- Summer schools
Master's in International Human Rights Law spotlight: Jason Wright
Since completing the Master's in International Human Rights Law, Jason Wright has gone on to work in defence of Guantanamo Bay detainees.
'Prior to joining the IHRL programme in 2008, I was deployed as a military attorney to Tikrit, Iraq where I provided legal advice to the headquarters staff and commanding general of Multi-National Division North on international humanitarian law, the rules of engagement, and other matters affecting the Division’s operations.'
'I was drawn to the course by its principle mission – to take early- to mid-career practitioners and mould them into effective human rights advocates. The course is designed to achieve this objective, and provides its students with the necessary knowledge, skills, and tools to contribute substantively to the field of international human rights law.'
'The academic rigour of the programme was deeply engaging. Simply put, the world’s foremost experts in international human rights law are directly involved in student development.'
'I was exceedingly challenged by the analytical method in the coursework. My U.S. legal instruction was based on the casebook method, where students read case law to develop analytical skills and to induce/deduce the controlling legal principles for the subject matter. This programme, which certainly involved studying cases depending on the class, requires the student to approach the study more broadly. It involves a multidisciplinary approach where assigned readings often discuss the philosophical, theological, sociological, or anthropological underpinnings of the human rights issue. This more rigorous analytical process, which required me not just to identify what the human rights rule or norm is, but rather, to assess why there is such a rule or norm, was engaging and challenging.'

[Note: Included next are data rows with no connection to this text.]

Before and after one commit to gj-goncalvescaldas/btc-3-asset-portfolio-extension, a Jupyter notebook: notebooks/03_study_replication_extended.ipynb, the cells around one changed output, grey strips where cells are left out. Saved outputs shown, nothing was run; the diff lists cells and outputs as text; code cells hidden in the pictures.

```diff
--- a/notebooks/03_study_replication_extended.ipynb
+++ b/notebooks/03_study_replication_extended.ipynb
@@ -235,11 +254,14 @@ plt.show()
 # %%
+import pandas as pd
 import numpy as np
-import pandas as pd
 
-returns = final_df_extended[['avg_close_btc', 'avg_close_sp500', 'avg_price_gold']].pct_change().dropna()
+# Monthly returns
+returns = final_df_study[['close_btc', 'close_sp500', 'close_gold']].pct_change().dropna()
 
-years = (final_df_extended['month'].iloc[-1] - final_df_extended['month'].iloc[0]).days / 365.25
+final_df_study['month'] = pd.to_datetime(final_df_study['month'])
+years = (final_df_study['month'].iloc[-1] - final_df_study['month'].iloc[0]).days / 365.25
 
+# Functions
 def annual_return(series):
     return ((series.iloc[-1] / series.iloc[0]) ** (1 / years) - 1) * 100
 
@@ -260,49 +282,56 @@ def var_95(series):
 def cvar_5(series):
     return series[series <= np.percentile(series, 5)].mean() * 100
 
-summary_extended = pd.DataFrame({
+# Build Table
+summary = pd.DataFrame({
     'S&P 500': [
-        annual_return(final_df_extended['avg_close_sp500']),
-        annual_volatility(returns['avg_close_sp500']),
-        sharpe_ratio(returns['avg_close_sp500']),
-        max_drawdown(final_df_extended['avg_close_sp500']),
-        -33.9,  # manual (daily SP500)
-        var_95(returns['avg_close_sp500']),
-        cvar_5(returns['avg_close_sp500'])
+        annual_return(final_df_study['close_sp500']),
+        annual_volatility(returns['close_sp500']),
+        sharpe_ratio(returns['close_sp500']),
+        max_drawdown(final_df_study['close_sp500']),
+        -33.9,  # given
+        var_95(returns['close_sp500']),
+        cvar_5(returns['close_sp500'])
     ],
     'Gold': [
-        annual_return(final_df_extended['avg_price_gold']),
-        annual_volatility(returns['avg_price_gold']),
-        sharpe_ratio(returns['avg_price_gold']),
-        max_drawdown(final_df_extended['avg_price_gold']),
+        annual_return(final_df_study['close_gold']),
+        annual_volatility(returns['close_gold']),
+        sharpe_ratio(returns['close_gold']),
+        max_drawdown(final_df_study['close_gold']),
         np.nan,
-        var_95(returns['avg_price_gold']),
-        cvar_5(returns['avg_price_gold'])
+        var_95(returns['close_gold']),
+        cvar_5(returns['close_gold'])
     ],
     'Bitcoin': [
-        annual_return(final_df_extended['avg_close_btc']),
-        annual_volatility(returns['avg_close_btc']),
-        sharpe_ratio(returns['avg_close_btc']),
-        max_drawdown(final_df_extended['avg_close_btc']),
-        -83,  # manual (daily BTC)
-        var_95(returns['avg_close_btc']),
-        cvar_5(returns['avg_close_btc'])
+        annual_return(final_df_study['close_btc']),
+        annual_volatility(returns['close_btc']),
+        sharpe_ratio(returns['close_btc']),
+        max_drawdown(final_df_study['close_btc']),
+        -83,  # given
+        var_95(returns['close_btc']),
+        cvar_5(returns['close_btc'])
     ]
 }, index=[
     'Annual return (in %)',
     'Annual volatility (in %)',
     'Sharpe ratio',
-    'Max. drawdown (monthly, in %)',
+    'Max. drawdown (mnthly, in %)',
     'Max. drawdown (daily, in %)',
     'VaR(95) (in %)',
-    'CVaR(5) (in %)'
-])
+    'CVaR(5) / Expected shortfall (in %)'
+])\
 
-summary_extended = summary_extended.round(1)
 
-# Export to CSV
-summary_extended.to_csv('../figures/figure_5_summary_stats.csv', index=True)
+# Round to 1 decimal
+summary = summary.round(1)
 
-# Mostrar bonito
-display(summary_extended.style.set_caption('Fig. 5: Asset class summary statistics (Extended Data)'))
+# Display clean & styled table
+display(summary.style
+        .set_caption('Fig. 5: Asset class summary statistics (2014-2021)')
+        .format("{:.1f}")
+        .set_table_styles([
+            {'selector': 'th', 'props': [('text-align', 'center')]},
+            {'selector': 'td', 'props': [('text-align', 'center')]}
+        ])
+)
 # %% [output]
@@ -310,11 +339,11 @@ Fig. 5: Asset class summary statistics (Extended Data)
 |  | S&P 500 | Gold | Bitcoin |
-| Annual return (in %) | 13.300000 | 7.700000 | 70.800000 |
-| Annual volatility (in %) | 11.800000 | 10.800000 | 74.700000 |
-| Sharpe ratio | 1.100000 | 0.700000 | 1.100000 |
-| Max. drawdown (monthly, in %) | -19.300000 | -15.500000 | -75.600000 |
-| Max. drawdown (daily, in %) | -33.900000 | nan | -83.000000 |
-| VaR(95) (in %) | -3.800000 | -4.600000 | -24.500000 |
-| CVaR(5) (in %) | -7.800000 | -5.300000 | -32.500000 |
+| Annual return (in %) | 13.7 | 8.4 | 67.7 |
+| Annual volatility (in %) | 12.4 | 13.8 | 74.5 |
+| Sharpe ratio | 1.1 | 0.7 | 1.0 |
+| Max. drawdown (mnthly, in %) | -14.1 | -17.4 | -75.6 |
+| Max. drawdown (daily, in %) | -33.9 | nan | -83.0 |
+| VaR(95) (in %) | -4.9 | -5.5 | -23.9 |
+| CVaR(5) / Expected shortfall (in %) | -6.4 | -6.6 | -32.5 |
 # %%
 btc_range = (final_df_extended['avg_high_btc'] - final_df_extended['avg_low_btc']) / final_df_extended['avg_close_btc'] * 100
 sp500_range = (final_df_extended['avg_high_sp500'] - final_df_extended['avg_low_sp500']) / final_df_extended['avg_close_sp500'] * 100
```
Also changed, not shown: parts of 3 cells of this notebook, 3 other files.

'I was most surprised by my fellow student cohorts. The programme achieves remarkable success in selecting committed professionals who are engaged in making this world a better place. I have developed lasting personal friendships, and a network of extraordinary practitioners from around the world.'

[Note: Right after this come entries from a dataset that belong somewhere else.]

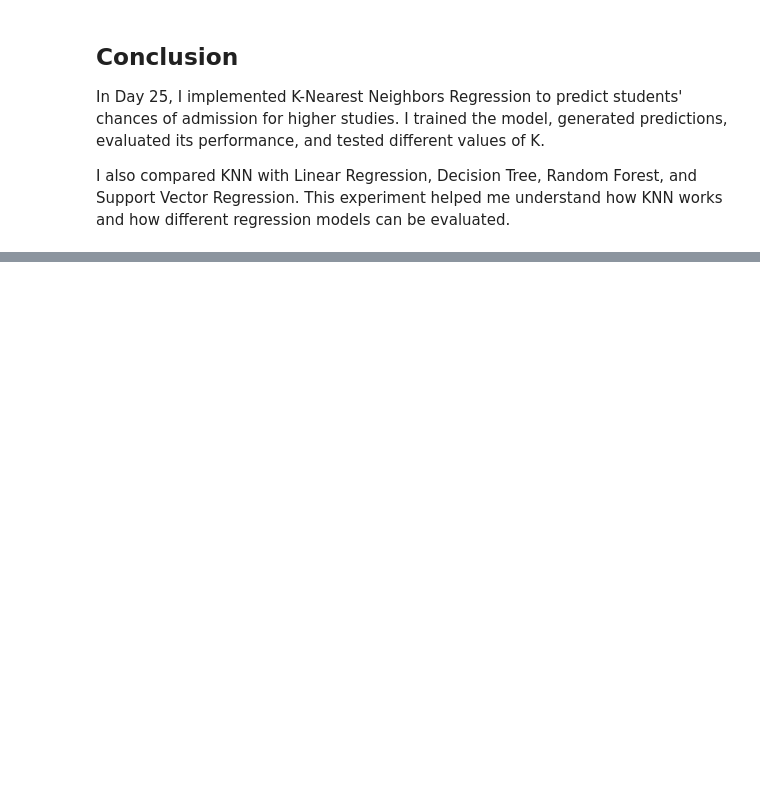
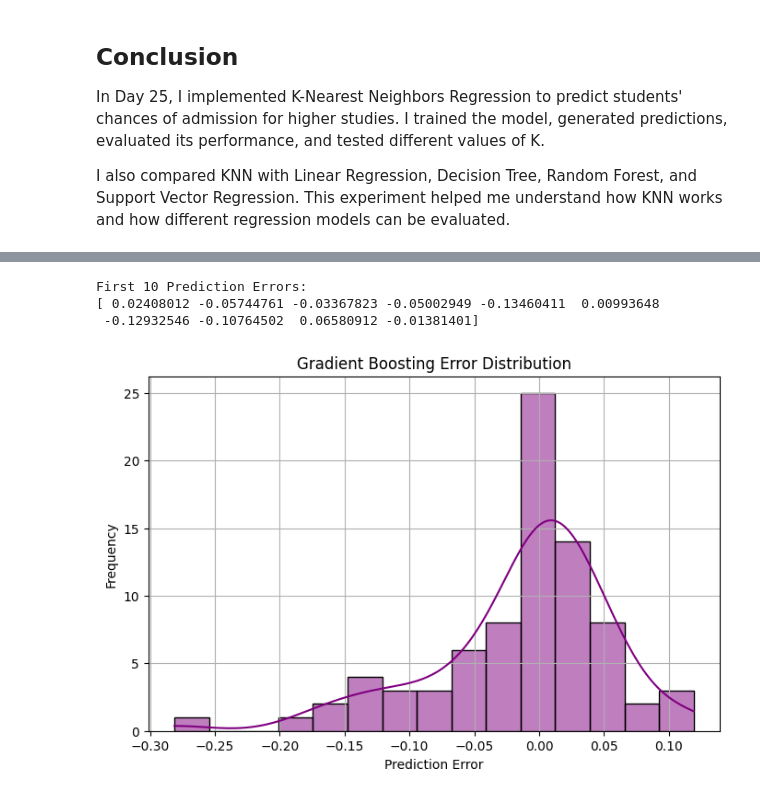
Before and after one commit to sumanamishra1120-ux/Chance-of-Admission-Higher-Studies, a Jupyter notebook: Chance_of_Admission_Higher_Studies.ipynb, the cells around one changed output, grey strips where cells are left out. Saved outputs shown, nothing was run; the diff lists cells and outputs as text; code cells hidden in the pictures; blank space fills up the shorter version.

```diff
--- a/Chance_of_Admission_Higher_Studies.ipynb
+++ b/Chance_of_Admission_Higher_Studies.ipynb
@@ -4560,0 +4741,22 @@ I also compared KNN with Linear Regression, Decision Tree, Random Forest, and Su
+# %%
+errors = y_test.values - y_pred_gb
+
+print("First 10 Prediction Errors:")
+print(errors[:10])
+# %% [output]
+First 10 Prediction Errors:
+[ 0.02408012 -0.05744761 -0.03367823 -0.05002949 -0.13460411  0.00993648
+ -0.12932546 -0.10764502  0.06580912 -0.01381401]
+# %%
+plt.figure(figsize=(8, 5))
+
+sns.histplot(errors, bins=15, kde=True, color="purple")
+
+plt.xlabel("Prediction Error")
+plt.ylabel("Frequency")
+plt.title("Gradient Boosting Error Distribution")
+plt.grid(True)
+
+plt.show()
+# %% [output]
+[figure, added]
```
Also changed, not shown: parts of 18 cells of this notebook.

'As the course progressed, I refined my goals not only to focus on my studies, but also to start building a professional network with my peers and the faculty. In the 18 months since completing the programme, I have collaborated with my former classmates and professors on a number of occasions.'

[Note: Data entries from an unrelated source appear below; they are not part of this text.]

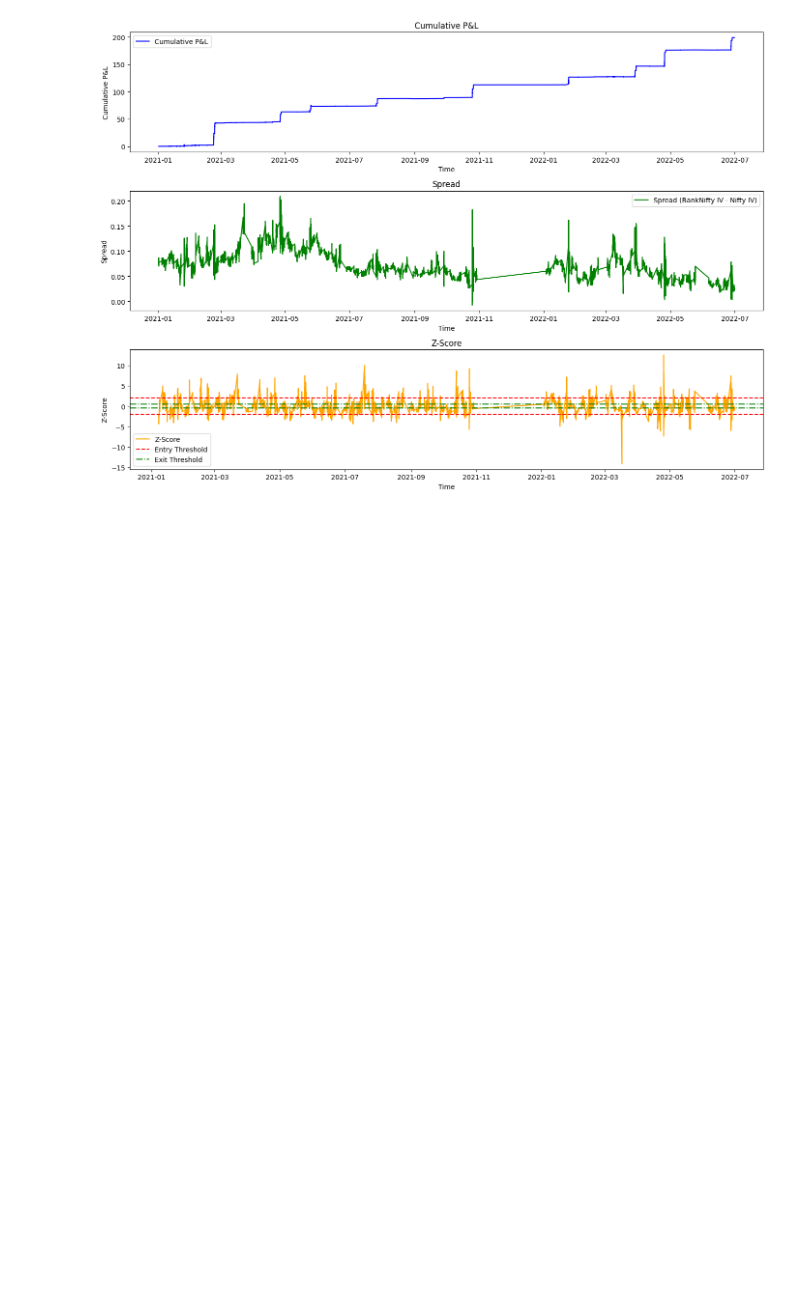
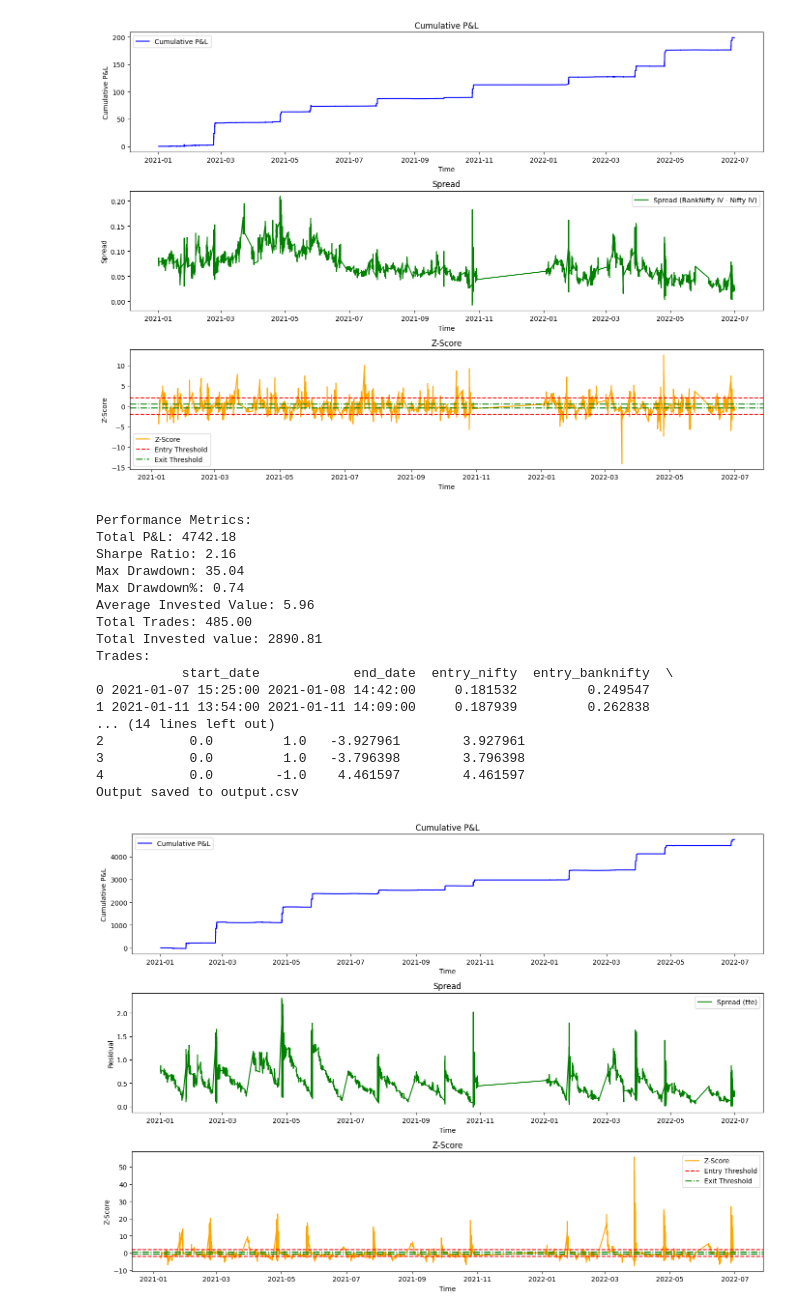
Before and after one commit to nayan0402/Pairs_Trading, a Jupyter notebook: pair_trading_z.ipynb, the cells around one changed output. Saved outputs shown, nothing was run; the diff lists cells and outputs as text; code cells hidden in the pictures; blank space fills up the shorter version.

```diff
--- a/pair_trading_z.ipynb
+++ b/pair_trading_z.ipynb
@@ -668,31 +668,50 @@ def output_results_new(output_file,trades_file,df,trades_df):
     plt.show()
 
 
 def run_strategy_new(data_path, lookback_window=30, entry_threshold=2, exit_threshold=0):
     """
     Run the complete trading strategy
     """
     # Read data
     df_new = pd.read_parquet(data_path)
 
     # Process data
     df_new = preprocess_data(df_new)
     df_new = calculate_spread_and_zscore_new(df_new, lookback_window)
     # df_new = calculate_spread_and_zscore_reg2(df_new, lookback_window)
 
     df_new = generate_positions_new(df_new, entry_threshold, exit_threshold)
     df_new = calculate_pnl_new(df_new)
     trades_df_new = extract_trades_new(df_new)
 
     # Calculate metrics
     metrics = calculate_metrics_new(df_new,trades_df_new)
 
     return df_new, metrics,trades_df_new
 
 
 # Run the strategy
-loop = 8000
+loop = 1875
 entry_con = 2
 exit_con = 0.5
 df_new, metrics,trades_df_new = run_strategy_new("data.parquet", lookback_window=loop, entry_threshold=entry_con, exit_threshold=exit_con)
 output_results_new('NewOutput.csv','NewTrades.csv',df_new,trades_df_new)
+# %% [output]
+Performance Metrics:
+Total P&L: 4742.18
+Sharpe Ratio: 2.16
+Max Drawdown: 35.04
+Max Drawdown%: 0.74
+Average Invested Value: 5.96
+Total Trades: 485.00
+Total Invested value: 2890.81
+Trades:
+           start_date            end_date  entry_nifty  entry_banknifty  \
+0 2021-01-07 15:25:00 2021-01-08 14:42:00     0.181532         0.249547
+1 2021-01-11 13:54:00 2021-01-11 14:09:00     0.187939         0.262838
+... (14 lines left out)
+2           0.0         1.0   -3.927961        3.927961
+3           0.0         1.0   -3.796398        3.796398
+4           0.0        -1.0    4.461597        4.461597
+Output saved to output.csv
+[figure, added]
```
Also changed, not shown: 2 other files.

'There is a difference between a job, a career, and a calling. For me, human rights work is a calling, and I hope to be able to continue contributing progressively for the remainder of my life.'
'The Master’s has indispensably enhanced this goal. Since completing my studies, my dissertation has been accepted for publication in an outstanding peer-reviewed journal on international human rights law. As a military attorney, I have also been given significantly more responsibility that involves direct human rights advocacy. I now defend Guantanamo Bay detainees before the forthcoming military commissions, where I draw on my Master’s experience daily.'
'It is difficult to capture the wonderful experience of this course. While it is a demanding time commitment, this course will give you the tools necessary to become an effective advocate in the field of international human rights law. It is profoundly enriching. You will be able to measure the positive change in your life – both personal and professional – “before Oxford” and “after Oxford”.'